The best compliment I can pay to ROCK ‘N’ ROLL NIGHTMARE is that it hides its third act twist surprisingly well. Where the question marks start to come in is that it is unclear if the successful springing of the surprise is through careful planning or the dumb luck that incompetent filmmaking lulled viewers into a false belief that the movie had nothing more on its mind than being a delivery system for a smattering of nudity, some dodgy makeup effects, and a series of performances to push songs performed by star/writer/producer/singer/songwriter/bodybuilder Jon Mikl Thor. But does it matter if the film’s entertainment value is intentional or unintentional? I think not.
There really is no plot to ROCK ‘N’ ROLL NIGHTMARE. A hair metal band that is in a funk and needs to deliver a new album in a month rent a farmhouse with a barn that has been converted into a recording studio. Unbeknownst to the new tenants, the farmhouse is a portal to Hell and, one-by-one, the band members and their significant others are killed or possessed by demons until…nah, I’ll keep this a spoiler-free piece.
From the beginning, it is fairly clear with the song playing over the looooonnngggg opening credits sequence (that follows a prologue so abrupt and outlandish that it feels almost avant-garde) that this flick is going to serve as a delivery system for the hair metal sounds of Thor—the band fronted by Jon Mikl Thor (the already acknowledged star/writer/producer/singer/songwriter/bodybuilder, not the actual God of Thunder—though the climax of the film almost feels like he is auditioning for the role). Honestly, that is not a bad thing.

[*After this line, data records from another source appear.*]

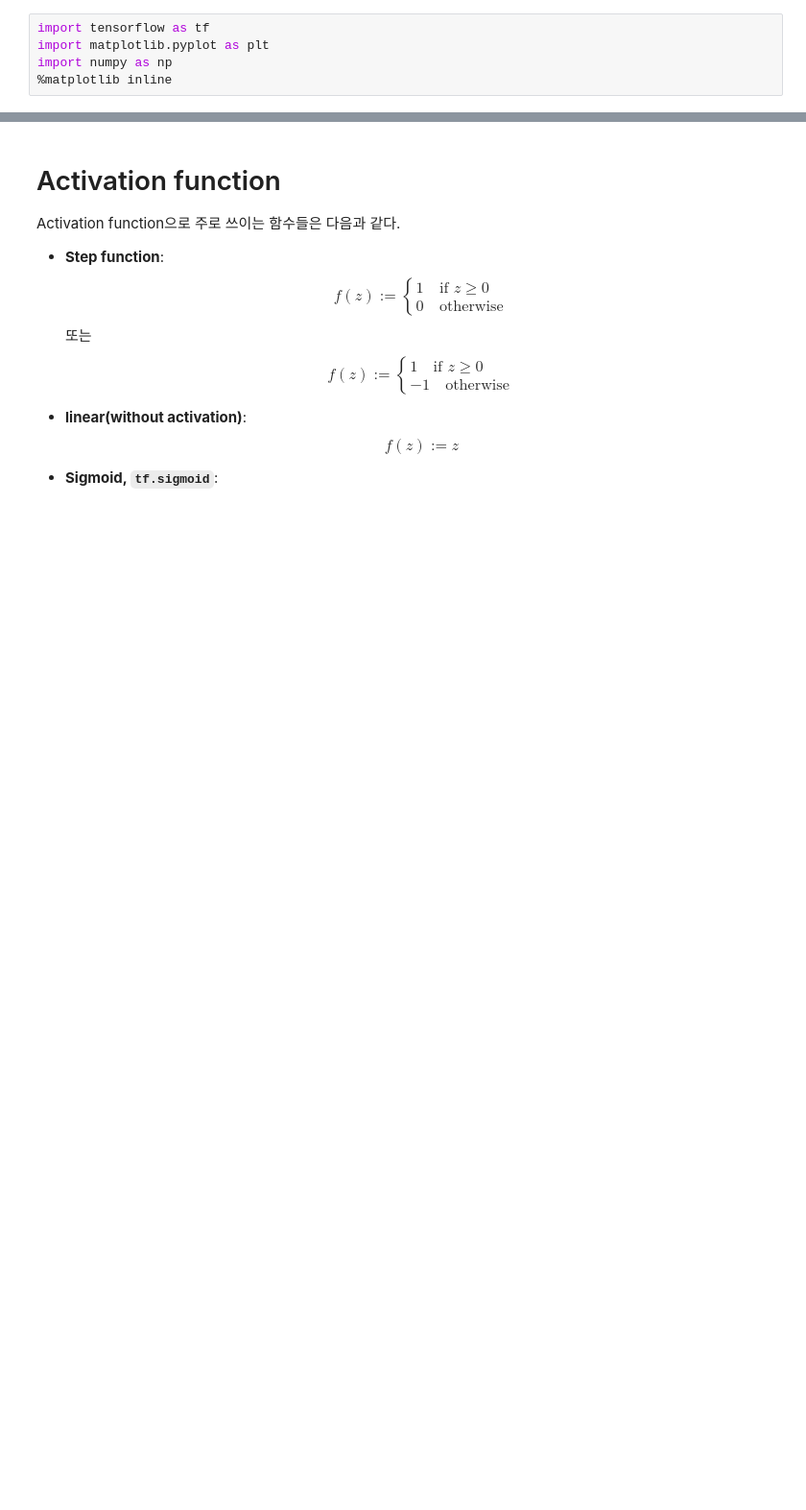
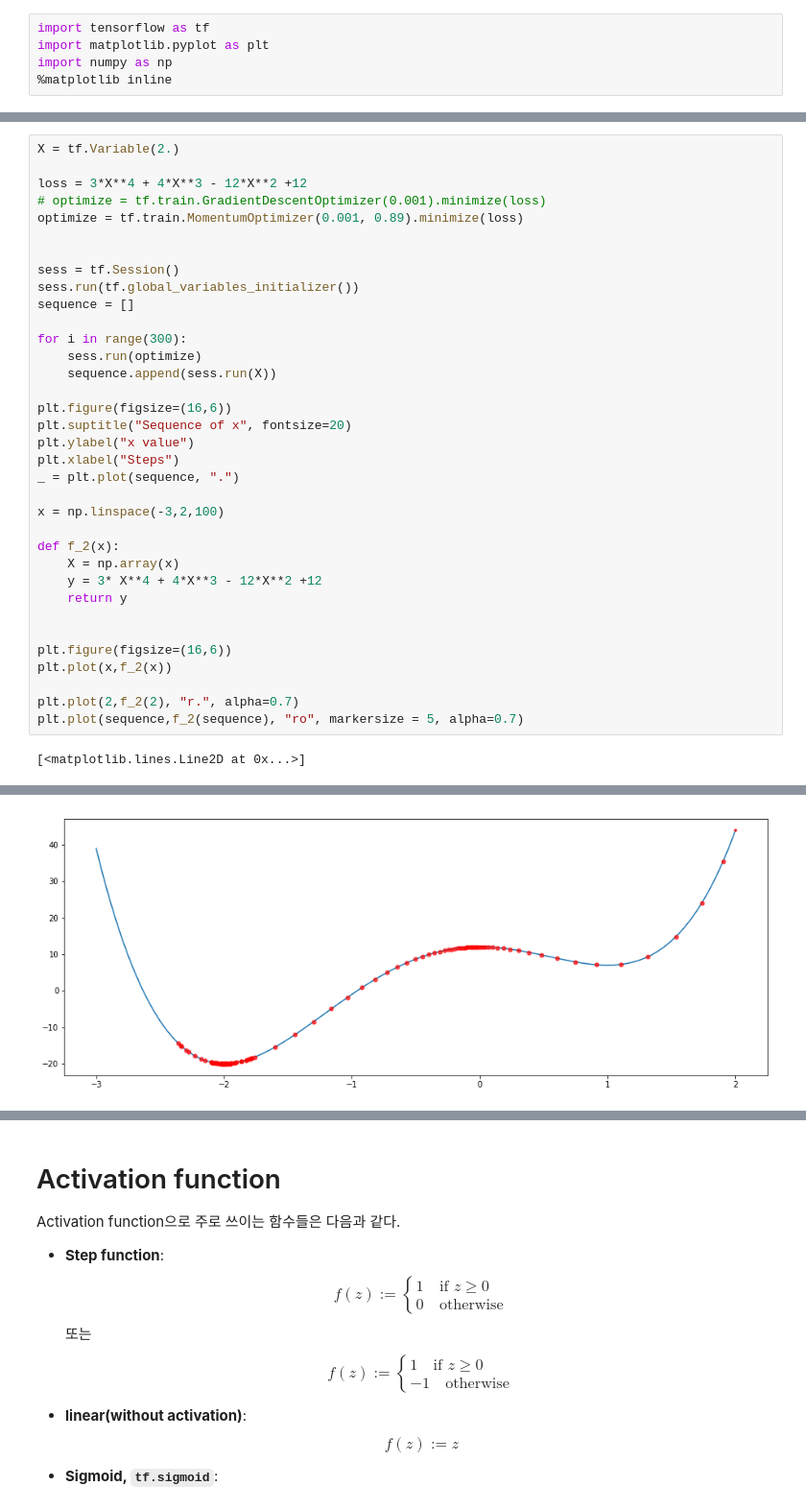
Before and after one commit to mjgim/tensorflow_tutorial, a Jupyter notebook: 3. Perceptron and Optimizer.ipynb, the cells around one changed output, grey strips where cells are left out. Shown at 96% size. Saved outputs shown, nothing was run; the diff lists cells and outputs as text; blank space fills up the shorter version.

```diff
--- a/3. Perceptron and Optimizer.ipynb
+++ b/3. Perceptron and Optimizer.ipynb
@@ -5,0 +136,37 @@ import numpy as np
+# %%
+X = tf.Variable(2.)
+
+loss = 3*X**4 + 4*X**3 - 12*X**2 +12
+# optimize = tf.train.GradientDescentOptimizer(0.001).minimize(loss)
+optimize = tf.train.MomentumOptimizer(0.001, 0.89).minimize(loss)
+
+
+sess = tf.Session()
+sess.run(tf.global_variables_initializer())
+sequence = []
+
+for i in range(300):
+    sess.run(optimize)
+    sequence.append(sess.run(X))
+
+plt.figure(figsize=(16,6))
+plt.suptitle("Sequence of x", fontsize=20)
+plt.ylabel("x value")
+plt.xlabel("Steps")
+_ = plt.plot(sequence, ".")
+
+x = np.linspace(-3,2,100)
+
+def f_2(x):
+    X = np.array(x)
+    y = 3* X**4 + 4*X**3 - 12*X**2 +12
+    return y
+
+
+plt.figure(figsize=(16,6))
+plt.plot(x,f_2(x))
+
+plt.plot(2,f_2(2), "r.", alpha=0.7)
+plt.plot(sequence,f_2(sequence), "ro", markersize = 5, alpha=0.7)
+# %% [output]
+[<matplotlib.lines.Line2D at 0x...>]
@@ -6,3 +174,4 @@ import numpy as np
+[figure, added]
 # %% [markdown]
 # Perceptron
 
```
Also changed, not shown: parts of 11 cells of this notebook, 6 other files.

From the perspective of 2019, it is easy to be smug and snarky about mid-to-late ’80s hair metal, but it was a hugely popular genre at one point and virtually impossible ignore for its cultural impact. There is a reason that songs by Def Leppard, Bon Jovi, and Skid Row are still in heavy rotation on classic rock radio stations. Hell, even Ozzy Osbourne—Mr. Prince of Darkness himself—basically went hair metal in his post-Black Sabbath solo career. While I would never put any of the Thor songs from ROCK ‘N’ ROLL NIGHTMARE in the upper echelon of hair metal earworms…they honestly aren’t bad. Start to finish, the soundtrack of this flick would play better than albums from most of the middle-of-the-road hair metal acts of the ’80s like RATT, Cinderella, or Poison. So am I saying that mainstream American pop culture missed the mark when it overlooked Thor and ROCK ‘N’ ROLL NIGHTMARE? Not exactly. Read on…
ROCK ‘N’ ROLL NIGHTMARE is not a good movie and I don’t think anyone remembers it as such. But it is a profoundly weird with an impressively ambitious collision of tones that deserves to be remembered fondly—something that would not actually be possible had it or its leading would-be hair metal star crossed over into mainstream success. The appeal of Jon Mikl Thor and this movie is that they are both better than their reputations and deserving of their grin-inducing cult status simply by being just a bit cleverer than you expect.
Director John Fasano feels a bit like he was handcuffed by the third act twist of Thor’s screenplay. It would have been very easy for him to tip his hand with one wrong move, so that leads to a film that often feels stilted or unnecessarily cartoonish. But to his credit, he leans into this cartoonishness (I’m giving him the benefit of the doubt that he did this intentionally) with monsters whose appearance land them somewhere in between rejects from the Jim Henson workshop and background creatures in a lower-budgeted Full Moon production. The resulting tone is something of a mess, but it at least has its own DIY flavor that keeps viewers on their toes.
Lest I oversell ROCK ‘N’ ROLL NIGHTMARE, it has more than its fair share of problems. There is about forty-five minutes of material here, but the film runs nearly an hour and a half, so pacing is a real issue. The acting is rough, with only Thor managing to turn in a halfway decent turn. But because of the nature of the beast, all of these flaws might be intentional (however unlikely) on the part of the filmmakers.
Thanks to a 2006 DVD release from Synapse Films and getting the RiffTrax treatment a few years back, ROCK ‘N’ ROLL NIGHTMARE has become a cult fave with a so-bad-its-good reputation, but I would modestly suggest that what Thor and Fasano created with the film is something more genuinely entertaining than the backhanded compliments it usually gets. In its own wonky, punch-drunk way, the movie achieves what it is trying to do—it just does it in such an awkward style that it is easier to laugh at it than with it. While both reactions are enough entertainment to justify its existence, I feel infinitely better that I found enough in its ambitions and playfulness to laugh along with the foolishness.